For this month’s feature article at For The Girls I created a “top 11” list of the best-known works of dirty writing; what could be known as the erotic canon. I hadn’t read most of them so I did a bit of preliminary reading for research. I was amazed to discover just how many of these hallowed literary works could be considered obscene according to the law post-Red Rose.

Sure, it’s easy to spot Lolita. Nabokov’s celebrated novel is about pedophilia and contains explicit sex scenes featuring a 12 year old girl.
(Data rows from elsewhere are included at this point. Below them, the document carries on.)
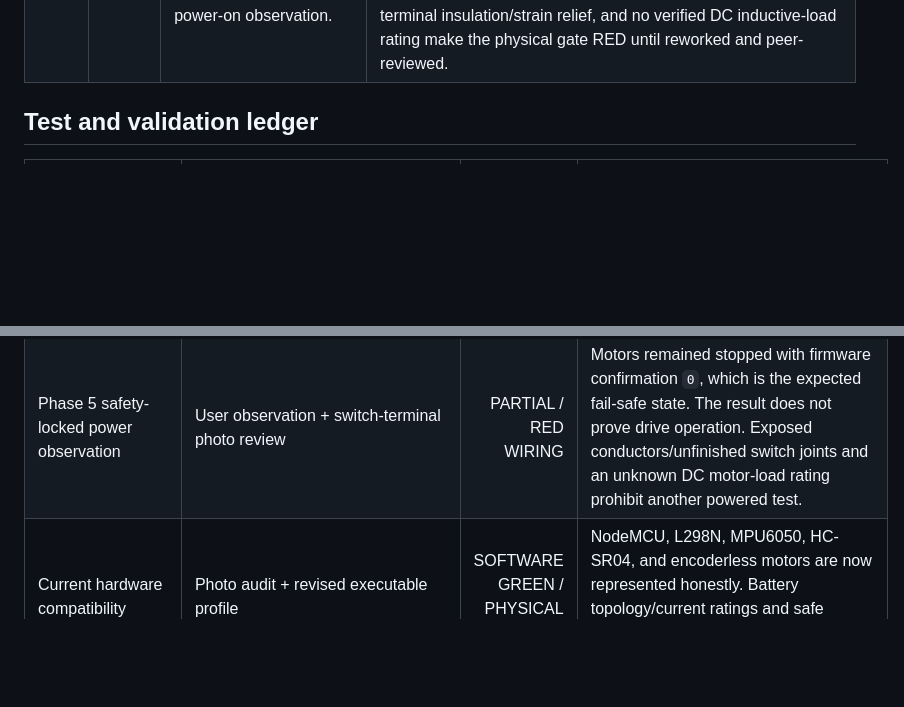
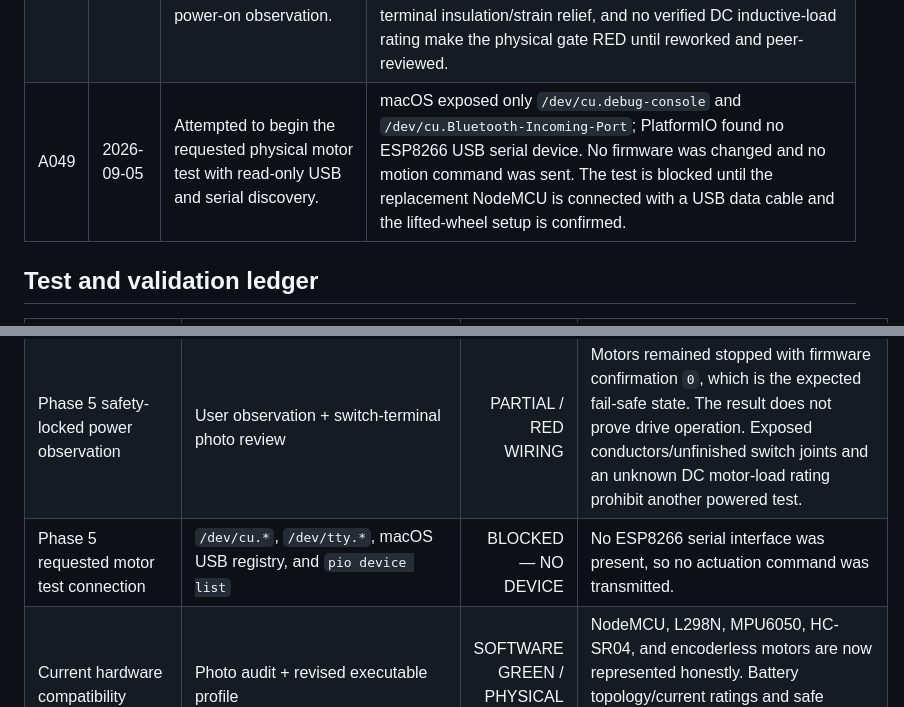
Before and after one commit to Bibek200619/NAVIGEN, a Markdown page: navigen_ugv/PROJECT_PROGRESS.md, 2 parts joined by grey strips. GitHub-like rendering; blank space fills up the shorter version.

Commit message:
Record blocked motor test attempt

```diff
--- a/navigen_ugv/PROJECT_PROGRESS.md
+++ b/navigen_ugv/PROJECT_PROGRESS.md
@@ -166,6 +166,7 @@ A phase is `GREEN` only when its acceptance checklist is complete, the ROS works
 | A046 | 2026-09-05 | Recorded the user's decision not to use the relay module or any buck converter. | The relay is optional and remains disconnected. Without voltage conversion, the 3S holder is excluded from propulsion; Phase 5 now requires a known 3-6 V motor battery plus a separate regulated USB-C source for the Pi. No code or PWM setting can safely replace this power requirement. |
 | A047 | 2026-09-05 | Inspected the supplied 18650 cell-label photograph. | Each cell is marked `HYLN-IMR18650-2500mAh`, 3.7 V, 2500 mAh, 9.25 Wh, BIS `R-41232807`, dated `2026/5`. The label does not publish discharge-current limits or confirm protection. Three cells in the photographed series-style holder remain incompatible with 3-6 V motors without conversion. |
 | A048 | 2026-09-05 | Inspected the physical power-switch photograph after a safety-locked power-on observation. | The two-terminal KCD1-style SPST switch can interrupt one motor-supply conductor but has no auxiliary feedback contact. The user reported no motor motion, which is expected while firmware confirmation remains `0`; this is not a drive test. Exposed copper strands, incomplete-looking joints, absent terminal insulation/strain relief, and no verified DC inductive-load rating make the physical gate RED until reworked and peer-reviewed. |
+| A049 | 2026-09-05 | Attempted to begin the requested physical motor test with read-only USB and serial discovery. | macOS exposed only `/dev/cu.debug-console` and `/dev/cu.Bluetooth-Incoming-Port`; PlatformIO found no ESP8266 USB serial device. No firmware was changed and no motion command was sent. The test is blocked until the replacement NodeMCU is connected with a USB data cable and the lifted-wheel setup is confirmed. |
 
 ## Test and validation ledger
 
@@ -191,6 +192,7 @@ A phase is `GREEN` only when its acceptance checklist is complete, the ROS works
 | Phase 5 USB-only signal harness | Visual pin review + telemetry capture with L298N motor supply absent | GREEN | Controller continues to boot and transmit framed zero-output telemetry with D1/D2/D5/D6/common ground attached; powered wiring remains unapproved. |
 | Phase 5 motor/product compatibility | Exact Amazon ASIN `B0GHJCXHWK` listing + L298 data-sheet comparison | RED / BLOCKED | Motors are 3-6 V, not 3 V-only. The listing omits stall current; direct 3S input can reach 12.6 V and is not approved. With no buck, a different known 3-6 V motor battery is required. |
 | Phase 5 safety-locked power observation | User observation + switch-terminal photo review | PARTIAL / RED WIRING | Motors remained stopped with firmware confirmation `0`, which is the expected fail-safe state. The result does not prove drive operation. Exposed conductors/unfinished switch joints and an unknown DC motor-load rating prohibit another powered test. |
+| Phase 5 requested motor test connection | `/dev/cu.*`, `/dev/tty.*`, macOS USB registry, and `pio device list` | BLOCKED — NO DEVICE | No ESP8266 serial interface was present, so no actuation command was transmitted. |
 | Current hardware compatibility | Photo audit + revised executable profile | SOFTWARE GREEN / PHYSICAL GATE | NodeMCU, L298N, MPU6050, HC-SR04, and encoderless motors are now represented honestly. Battery topology/current ratings and safe switch/divider wiring still require measurement. |
 | Phase 4 dependency/API checks | rosdep + bridge launch `--show-args` | GREEN | All system dependencies are satisfied; parameter file, mock mode, serial device, and baud arguments load from the installed package. |
 | Current exact team command | `./scripts/validate_in_docker.sh` | GREEN | Eight packages built; 37 tests, 0 errors, 0 failures, 0 skipped, including live Gazebo, Nav2, and encoderless real/mock bringup. |
```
And the Marquis De Sade’s works are an endless litany of depravity and abuse (and have long been hailed as literary classics).

But did you know that Delta of Venus by Anais Nin opens with a rather shocking tale of incest and underage rape? Nin is often held up as the ultimate female-friendly author of erotica, so I was simply stunned to open the book and read those first few pages (check out the Amazon excerpt if you want to read it).

The Story of the Eye and Fanny Hill also offer explicit stories of underage sex.

How is it that we can go after one writer and yet exalt the works of others? And in the end, how can we justify prosecuting individuals when they’re guilty of merely writing (or reading) words on a piece of paper.

And now I’m some kind of pervert, apparently, because I’ve read what now amounts to literary child porn. Even if it is by Anais Nin. Send the thought police, please. I need to be saved from myself.